Randa Deluna wants to run for Miss Haskell because she wants to show people to never give up on your dreams. This is her second time running for Miss Haskell. She ran last year against our current Miss Haskell, Alicia Patterson, and “prove to others that she’s willing to fight for what she wants; that she’s not going to give up.” Deluna’s platform is one based on bringing awareness and promoting personal health and wellness issues that plague Indian Country. She also wants to help empower youth still in grade school and to help them further their education beyond high school. Deluna wants people to select her as our next Miss Haskell because she feels she could represent in a humble and good way. “I always have a smile on my face, am very outgoing and love meeting new people.”
Caroline Wiseman has three big reasons on why she wants to run for Miss Haskell. She wants to represent our school as Miss Haskell to help herself professionally and to also improve upon her communication and leadership skills, to use Haskell’s major tribal diversity to share more information on all tribes represented here at school, and finally because there hasn’t been a Miss Haskell who was from an Alaskan tribe and wants to change that. Her platform is one based on multiculturalism and culture diversity. She wants to promote cultural pride and perpetuation of knowledge. She also wants to bring school spirit to Haskell and feels that “by giving more opportunities for people [within Haskell and Lawrence] to share about their cultures and that it would strengthen our school’s community, Lawrence community and Haskell spirit”. She wants people to vote for her because she would love the opportunity to prove herself as a role model at Haskell and have the ability to “promote our university, Indian Country, and the Lawrence community.”
Jamie Colvin is the fourth candidate running for Miss Haskell. She wants to run for Miss Haskell because she wants to fulfill a dream she’s had since she was young. “Ever since I was a little girl and coming to the Commencement powwows and just looked up to her as a role model and feel that I can be that role model that I was shown.” Colvin’s platform is showing our Haskell community that she’s there for everyone and that she cares about our student body. “I’m here to be everyone’s voice and I’m here to implement everyone’s ideas.” She also wants to correct Haskell’s negative image. “We need to stop putting down Haskell because Haskell brings opportunities to our students and to also bring light to opportunities we offer.” Colvin wants voters to know that she is here for all students and that she doesn’t see her campaign as a popularity contest and as well just being Miss Haskell. “I’m here to be the image of Haskell and set the tone and be the voice of all our students.”
Kayla Bointy wants to run for Miss Haskell because she wants to be among the many great people who have walked through Haskell’s doors and advocate on education. She has a firm grounding in traditional values and a “strong reverence for history”. Adding that, “we are surrounded by future leaders, professionals, and business owners, but we cannot succeed without furthering our education.” Bointy wants voters to know that she will be the voice for students, to “…strive to be the best representative for those who are past, present and future”.
Voting begins April 25th during lunch and dinner hours at Curtis Hall and ends April 26th once dinner is done for the night.

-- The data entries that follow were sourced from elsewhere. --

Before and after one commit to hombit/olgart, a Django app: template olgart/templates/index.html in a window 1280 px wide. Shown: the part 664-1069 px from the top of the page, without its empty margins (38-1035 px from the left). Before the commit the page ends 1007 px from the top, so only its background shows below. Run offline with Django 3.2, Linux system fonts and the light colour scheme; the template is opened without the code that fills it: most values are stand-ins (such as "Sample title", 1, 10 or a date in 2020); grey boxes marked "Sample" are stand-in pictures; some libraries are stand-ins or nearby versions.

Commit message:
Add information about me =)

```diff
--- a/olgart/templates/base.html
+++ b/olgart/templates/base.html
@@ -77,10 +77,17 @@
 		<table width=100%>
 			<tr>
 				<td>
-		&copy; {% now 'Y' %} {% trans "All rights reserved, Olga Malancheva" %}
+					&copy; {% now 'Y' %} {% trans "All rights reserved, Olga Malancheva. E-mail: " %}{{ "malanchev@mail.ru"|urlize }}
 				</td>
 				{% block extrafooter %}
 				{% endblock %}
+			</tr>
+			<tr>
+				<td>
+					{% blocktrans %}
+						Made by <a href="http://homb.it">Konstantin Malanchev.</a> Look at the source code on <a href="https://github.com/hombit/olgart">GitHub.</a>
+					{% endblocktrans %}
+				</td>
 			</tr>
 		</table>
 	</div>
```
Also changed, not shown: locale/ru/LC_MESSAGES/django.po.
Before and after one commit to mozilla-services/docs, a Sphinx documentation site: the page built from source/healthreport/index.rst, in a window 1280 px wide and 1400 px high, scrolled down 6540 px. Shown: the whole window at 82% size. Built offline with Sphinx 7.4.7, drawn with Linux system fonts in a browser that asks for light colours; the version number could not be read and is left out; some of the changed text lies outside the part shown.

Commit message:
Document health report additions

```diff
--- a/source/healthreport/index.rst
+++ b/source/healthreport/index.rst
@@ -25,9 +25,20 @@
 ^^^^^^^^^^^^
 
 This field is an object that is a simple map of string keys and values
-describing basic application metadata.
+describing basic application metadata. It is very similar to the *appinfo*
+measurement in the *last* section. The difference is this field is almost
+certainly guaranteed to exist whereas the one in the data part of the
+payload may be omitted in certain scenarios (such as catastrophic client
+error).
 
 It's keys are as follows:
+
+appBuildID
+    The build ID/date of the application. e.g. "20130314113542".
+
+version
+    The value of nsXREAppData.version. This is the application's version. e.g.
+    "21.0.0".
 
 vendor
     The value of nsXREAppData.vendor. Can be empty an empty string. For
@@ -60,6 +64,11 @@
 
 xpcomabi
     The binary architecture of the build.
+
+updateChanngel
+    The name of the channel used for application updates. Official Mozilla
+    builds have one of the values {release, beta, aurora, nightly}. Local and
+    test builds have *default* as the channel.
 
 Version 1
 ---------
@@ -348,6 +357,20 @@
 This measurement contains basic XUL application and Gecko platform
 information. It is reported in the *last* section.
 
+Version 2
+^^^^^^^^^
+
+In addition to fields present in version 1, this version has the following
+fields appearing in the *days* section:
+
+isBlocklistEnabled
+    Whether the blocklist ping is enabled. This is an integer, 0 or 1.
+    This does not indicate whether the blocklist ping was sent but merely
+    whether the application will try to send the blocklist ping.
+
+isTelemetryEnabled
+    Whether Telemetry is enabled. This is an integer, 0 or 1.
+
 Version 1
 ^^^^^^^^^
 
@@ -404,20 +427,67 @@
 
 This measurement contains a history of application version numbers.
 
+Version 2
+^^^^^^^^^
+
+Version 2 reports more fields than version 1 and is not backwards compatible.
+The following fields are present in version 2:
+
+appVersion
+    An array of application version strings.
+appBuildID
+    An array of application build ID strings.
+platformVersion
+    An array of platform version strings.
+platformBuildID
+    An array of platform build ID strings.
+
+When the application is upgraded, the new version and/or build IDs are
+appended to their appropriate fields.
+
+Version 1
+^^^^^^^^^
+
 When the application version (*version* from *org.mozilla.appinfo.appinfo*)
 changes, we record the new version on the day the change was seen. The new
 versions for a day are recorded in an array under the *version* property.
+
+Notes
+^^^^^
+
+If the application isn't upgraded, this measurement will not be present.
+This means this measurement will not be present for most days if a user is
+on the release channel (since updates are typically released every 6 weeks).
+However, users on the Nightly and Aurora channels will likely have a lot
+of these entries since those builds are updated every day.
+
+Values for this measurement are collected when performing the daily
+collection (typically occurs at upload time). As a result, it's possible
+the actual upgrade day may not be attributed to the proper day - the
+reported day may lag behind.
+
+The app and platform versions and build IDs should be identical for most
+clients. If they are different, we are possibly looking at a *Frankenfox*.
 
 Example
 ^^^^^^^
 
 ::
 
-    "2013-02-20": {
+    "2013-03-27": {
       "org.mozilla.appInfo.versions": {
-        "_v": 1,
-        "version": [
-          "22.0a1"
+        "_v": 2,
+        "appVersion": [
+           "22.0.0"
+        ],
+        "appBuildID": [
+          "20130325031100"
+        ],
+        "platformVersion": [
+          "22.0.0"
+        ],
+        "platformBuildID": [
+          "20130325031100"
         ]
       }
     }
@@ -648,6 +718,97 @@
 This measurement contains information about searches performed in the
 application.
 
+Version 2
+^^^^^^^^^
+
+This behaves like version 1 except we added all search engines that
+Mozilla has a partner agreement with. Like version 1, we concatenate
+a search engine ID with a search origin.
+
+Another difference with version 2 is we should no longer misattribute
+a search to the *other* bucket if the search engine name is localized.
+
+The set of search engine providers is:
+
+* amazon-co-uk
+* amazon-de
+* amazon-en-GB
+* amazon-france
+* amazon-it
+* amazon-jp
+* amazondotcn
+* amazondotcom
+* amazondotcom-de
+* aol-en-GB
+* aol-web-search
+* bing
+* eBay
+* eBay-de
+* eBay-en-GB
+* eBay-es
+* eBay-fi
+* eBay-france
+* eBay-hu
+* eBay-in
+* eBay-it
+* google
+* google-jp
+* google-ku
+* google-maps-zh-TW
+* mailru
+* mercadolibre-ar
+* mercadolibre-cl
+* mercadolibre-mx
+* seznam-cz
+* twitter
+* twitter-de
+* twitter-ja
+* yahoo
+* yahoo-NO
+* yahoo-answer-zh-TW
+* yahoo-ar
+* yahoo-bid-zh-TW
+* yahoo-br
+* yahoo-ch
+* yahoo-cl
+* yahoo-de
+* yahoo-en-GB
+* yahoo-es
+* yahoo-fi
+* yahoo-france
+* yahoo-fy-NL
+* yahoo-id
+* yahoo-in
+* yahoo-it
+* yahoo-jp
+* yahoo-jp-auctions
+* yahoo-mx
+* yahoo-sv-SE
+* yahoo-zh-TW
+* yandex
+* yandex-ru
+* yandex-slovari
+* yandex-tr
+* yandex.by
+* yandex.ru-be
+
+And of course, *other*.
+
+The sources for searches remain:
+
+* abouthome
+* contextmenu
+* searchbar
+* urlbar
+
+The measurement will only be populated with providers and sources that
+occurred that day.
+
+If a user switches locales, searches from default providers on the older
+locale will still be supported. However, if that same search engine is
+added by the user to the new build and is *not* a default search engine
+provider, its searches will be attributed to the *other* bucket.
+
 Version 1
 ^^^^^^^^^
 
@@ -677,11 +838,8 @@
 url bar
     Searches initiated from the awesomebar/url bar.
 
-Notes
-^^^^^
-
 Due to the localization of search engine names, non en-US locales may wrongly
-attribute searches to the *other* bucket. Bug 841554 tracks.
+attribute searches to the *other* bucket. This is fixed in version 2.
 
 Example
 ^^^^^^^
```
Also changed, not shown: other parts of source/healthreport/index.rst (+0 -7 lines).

You must have Haskell ID to vote. Faculty, staff and alumni are also eligible to vote.